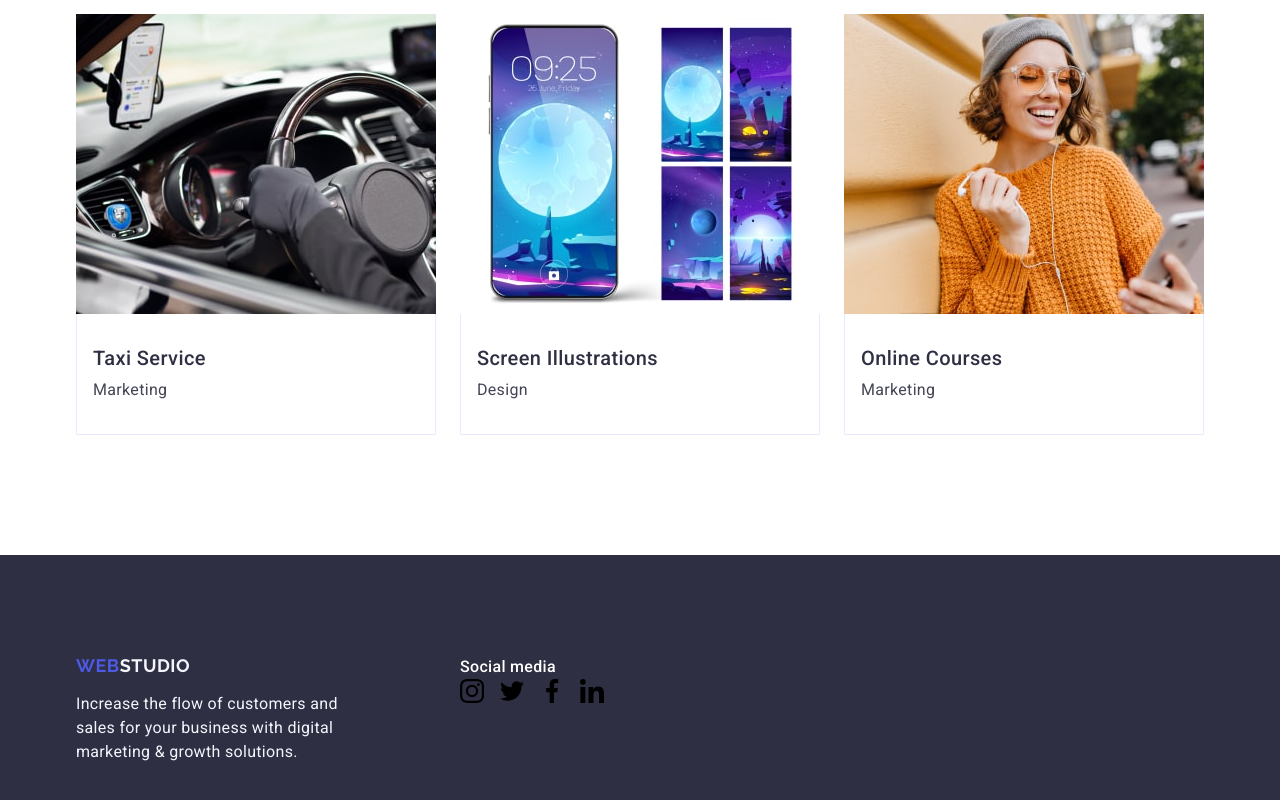
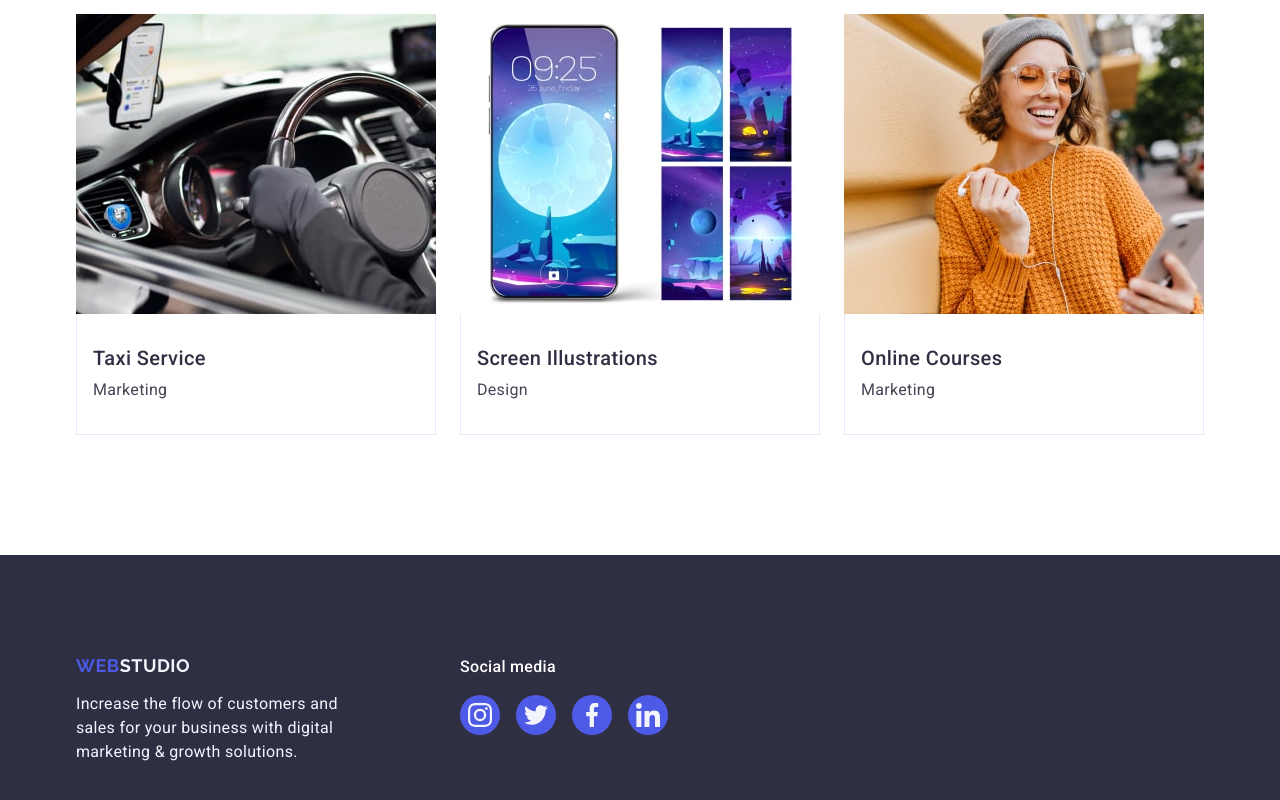
Before and after one commit to Leonid-Bondar777/goit-markup-hw-04, a plain HTML site: page index.html in a window 1280 px wide. Shown: the part 2628-3428 px from the top of the page. Drawn offline with nearby package versions, Linux system fonts and the light colour scheme.

Commit message:
доробив футер

```diff
--- a/css/styles.css
+++ b/css/styles.css
@@ -602,23 +602,50 @@ overflow: hidden;
 /*  footer  */
 
 .footer-container{
-display: flex;
+    display: flex;
     flex-direction: row;
     align-items: baseline;
 }
+
 .footer-lodo-content{
     margin-right: 120px;
 }
+
 .footer-icon-list {
-    display: flex;
+        display: flex;
         justify-content: center;
         gap: 16px;
         margin: 0;
 }
 
+.footer-icon-item {
+    width: 40px;
+        height: 40px;
+}
 
+.footer-icon-link {
+display: flex;
+justify-content: center;
+align-items: center;
+width: 100%;
+height: 100%;
+background-color: #4d5ae5;
+border-radius: 50%;
+transition: background-color 250ms cubic-bezier(0.4, 0, 0.2, 1);
 
+}
 
+.footer-icon-style {
+    fill: rgba(244, 244, 253, 1);
+}
+
+.footer-icon-link:hover {
+    background-color: #31d0aa;
+}
+
+.footer-icon-link:focus {
+    background-color: #31d0aa;
+}
 
 .footer-content {
     padding-top: 100px;
@@ -634,7 +661,7 @@ display: flex;
         font-weight: 500;
         line-height: 24px;
         letter-spacing: 0.32px;
-
+        margin-bottom: 16px;
 }
 
 .footer-advice
@@ -646,4 +673,5 @@ display: flex;
     letter-spacing: 0.02em;
     text-align: left;
     max-width: 264px;
-    }
+
+}
```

+++++

§ **EXERCISE**
Repeat the entries exactly. Any picture is to be left out.

§ **COMPLETED TASK**
Before and after one commit to Leonid-Bondar777/goit-markup-hw-04, a plain HTML site: page index.html in a window 1280 px wide. Shown: the part 2628-3428 px from the top of the page. Drawn offline with nearby package versions, Linux system fonts and the light colour scheme.

Commit message:
доробив футер

```diff
--- a/css/styles.css
+++ b/css/styles.css
@@ -602,23 +602,50 @@ overflow: hidden;
 /*  footer  */
 
 .footer-container{
-display: flex;
+    display: flex;
     flex-direction: row;
     align-items: baseline;
 }
+
 .footer-lodo-content{
     margin-right: 120px;
 }
+
 .footer-icon-list {
-    display: flex;
+        display: flex;
         justify-content: center;
         gap: 16px;
         margin: 0;
 }
 
+.footer-icon-item {
+    width: 40px;
+        height: 40px;
+}
 
+.footer-icon-link {
+display: flex;
+justify-content: center;
+align-items: center;
+width: 100%;
+height: 100%;
+background-color: #4d5ae5;
+border-radius: 50%;
+transition: background-color 250ms cubic-bezier(0.4, 0, 0.2, 1);
 
+}
 
+.footer-icon-style {
+    fill: rgba(244, 244, 253, 1);
+}
+
+.footer-icon-link:hover {
+    background-color: #31d0aa;
+}
+
+.footer-icon-link:focus {
+    background-color: #31d0aa;
+}
 
 .footer-content {
     padding-top: 100px;
@@ -634,7 +661,7 @@ display: flex;
         font-weight: 500;
         line-height: 24px;
         letter-spacing: 0.32px;
-
+        margin-bottom: 16px;
 }
 
 .footer-advice
@@ -646,4 +673,5 @@ display: flex;
     letter-spacing: 0.02em;
     text-align: left;
     max-width: 264px;
-    }
+
+}
```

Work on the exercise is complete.